The CSDDD’s key aim is to enhance the protection of the environment and human rights globally. The CSDDD as proposed will set obligations for companies regarding the actual and potential adverse impacts of their own operations, those of their subsidiaries, and those carried out by business partners, described as the “business chain of activities.” The CSDDD would also establish a requirement for large EU companies to adopt a plan to ensure that their business model and strategy are compatible with the Paris Agreement, i.e., including concrete targets and measures in line with limiting global warming to 1.5 °C.

The proposed CSDDD would establish rules on penalties and civil liability for infringements (although these will ultimately be set by Member States).

The regulation aims to minimise the EU’s contribution to deforestation and forest degradation.

By Paul A. Davies, Michael D. Green, and James Bee

The European Deforestation Regulation (EUDR) entered into force on 29 June 2023, following publication in the Official Journal of the European Union. However, the main requirements and prohibitions of the EUDR will apply from 30 December 2024, 18 months after the entry into force.

The regulation forms part of the European Green Deal (for more information on the Green Deal, refer to Latham’s blog post here), which includes a proposal to ensure EU consumption does not contribute to deforestation and forest degradation. The EUDR will repeal and broaden the scope of the existing EU Timber Regulation.[i]

The Commission is also consulting on proposed targeted amendments to the Taxonomy Climate Delegated Act and on the Taxonomy Disclosures Delegated Act.

By Paul A. DaviesMichael D. Green, and James Bee

On 5 April 2023 the European Commission opened a consultation on its proposal for four additional environmental objectives under the EU Taxonomy Regulation[1] (the Taxonomy), including: (i) sustainable use and protection of water and marine resources; (ii) transition to a circular economy; (iii) pollution prevention and control; and (iv) protection and restoration of biodiversity and ecosystems.

The Commission is seeking feedback on technical screening criteria (TSC) for economic activities that may substantially contribute to one or more of those four environmental objectives. The TSC do not only identify the technical requirements that an activity must meet to be considered to make a substantial contribution to one of these areas, they also specify the conditions by which the activities can be considered to not do any significant harm to the remaining areas.

The Commission has already adopted TSC related to the economic activities of two other environmental objectives: climate change mitigation and climate change adaptation.

The Commission is also proposing amendments to the Taxonomy Climate Delegated Act, introducing additional activities that may be considered to substantially contribute to climate change mitigation or climate change adaptation, as well as the Taxonomy Disclosures Delegated Act.
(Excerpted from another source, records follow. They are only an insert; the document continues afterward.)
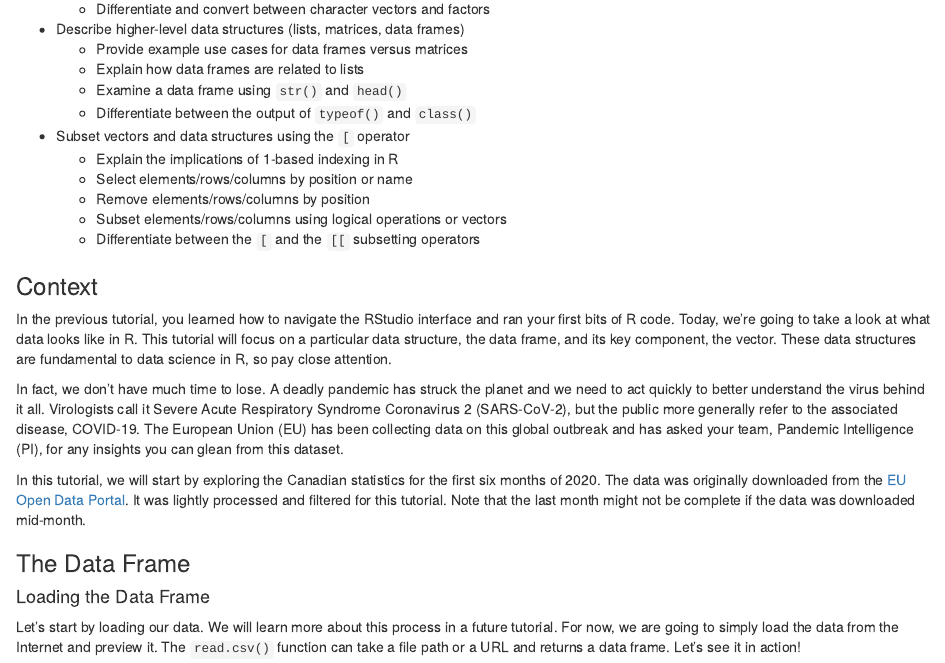
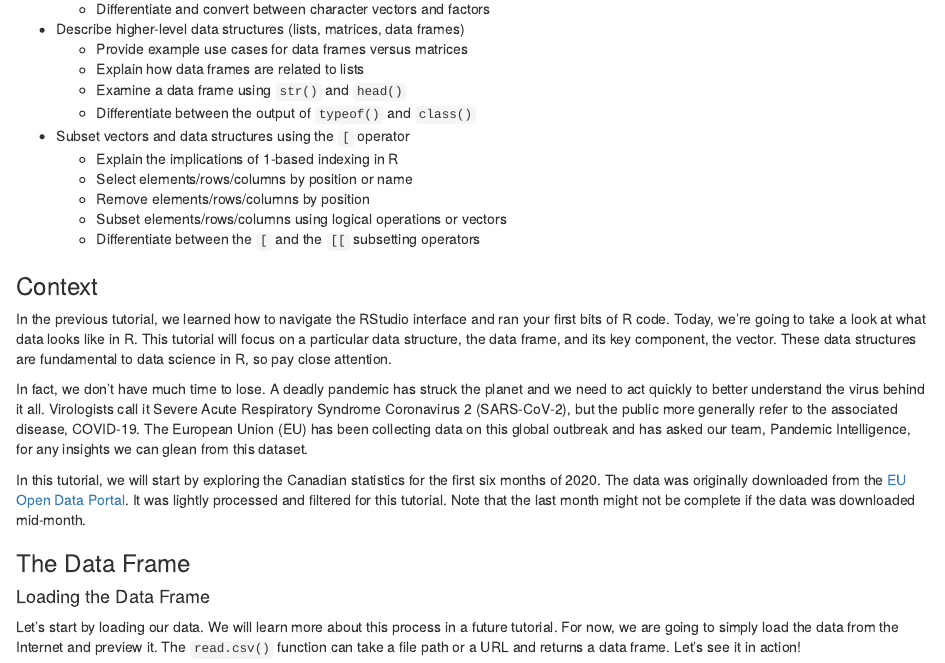
Before and after one commit to BrunoGrandePhD/MBB343, an R Markdown document (lab02/lab02-tutorial.Rmd): the page in a window 1100 px wide, from 320 px down. Rendered offline with R 4.5, knitr and Pandoc, with nearby package versions.

Commit message:
Use "we" instead of "you" in context section

```diff
--- a/lab02/lab02-tutorial.Rmd
+++ b/lab02/lab02-tutorial.Rmd
@@ -29,9 +29,9 @@ output: html_notebook
 
 ### Context
 
-In the previous tutorial, you learned how to navigate the RStudio interface and ran your first bits of R code. Today, we're going to take a look at what data looks like in R. This tutorial will focus on a particular data structure, the data frame, and its key component, the vector. These data structures are fundamental to data science in R, so pay close attention.
+In the previous tutorial, we learned how to navigate the RStudio interface and ran your first bits of R code. Today, we're going to take a look at what data looks like in R. This tutorial will focus on a particular data structure, the data frame, and its key component, the vector. These data structures are fundamental to data science in R, so pay close attention.
 
-In fact, we don't have much time to lose. A deadly pandemic has struck the planet and we need to act quickly to better understand the virus behind it all. Virologists call it Severe Acute Respiratory Syndrome Coronavirus 2 (SARS-CoV-2), but the public more generally refer to the associated disease, COVID-19. The European Union (EU) has been collecting data on this global outbreak and has asked your team, Pandemic Intelligence (PI), for any insights you can glean from this dataset.
+In fact, we don't have much time to lose. A deadly pandemic has struck the planet and we need to act quickly to better understand the virus behind it all. Virologists call it Severe Acute Respiratory Syndrome Coronavirus 2 (SARS-CoV-2), but the public more generally refer to the associated disease, COVID-19. The European Union (EU) has been collecting data on this global outbreak and has asked our team, Pandemic Intelligence, for any insights we can glean from this dataset.
 
 In this tutorial, we will start by exploring the Canadian statistics for the first six months of 2020. The data was originally downloaded from the [EU Open Data Portal](https://data.europa.eu/euodp/en/data/dataset/covid-19-coronavirus-data). It was lightly processed and filtered for this tutorial. Note that the last month might not be complete if the data was downloaded mid-month.
 
```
The proposals form part of the Green Deal Industrial Plan and aim to scale up technology and materials for the energy transition.

By Paul A. Davies, Beatrice Lo, JP Sweny, Alexander Buckeridge-Hocking, Michael D. Green, and James Bee

On 16 March 2023, the European Commission (Commission) formally proposed two legislative initiatives and announced the development of a European Hydrogen Bank as part of its program to enhance the EU’s competitiveness in green technologies and support its transition towards net zero greenhouse gas emissions by 2050.

The consultation seeks feedback on its “measures-based approach” to classifying industrial activities, as well as “Do No Significant Harm” criteria.

By Paul A. Davies, Farhana Sharmeen, Michael D. Green, and James Bee

The Green Finance Industry Taskforce (GFIT) was convened by the Monetary Authority of Singapore (MAS) and includes representatives from financial institutions, corporates, and financial industry associations, among other stakeholders. The industry-led group aims to accelerate the development of green finance in Singapore through four initiatives:

  1. Developing a taxonomy
  2. Enhancing environmental risk management practices of financial institutions
  3. Improving disclosures
  4. Fostering green finance solutions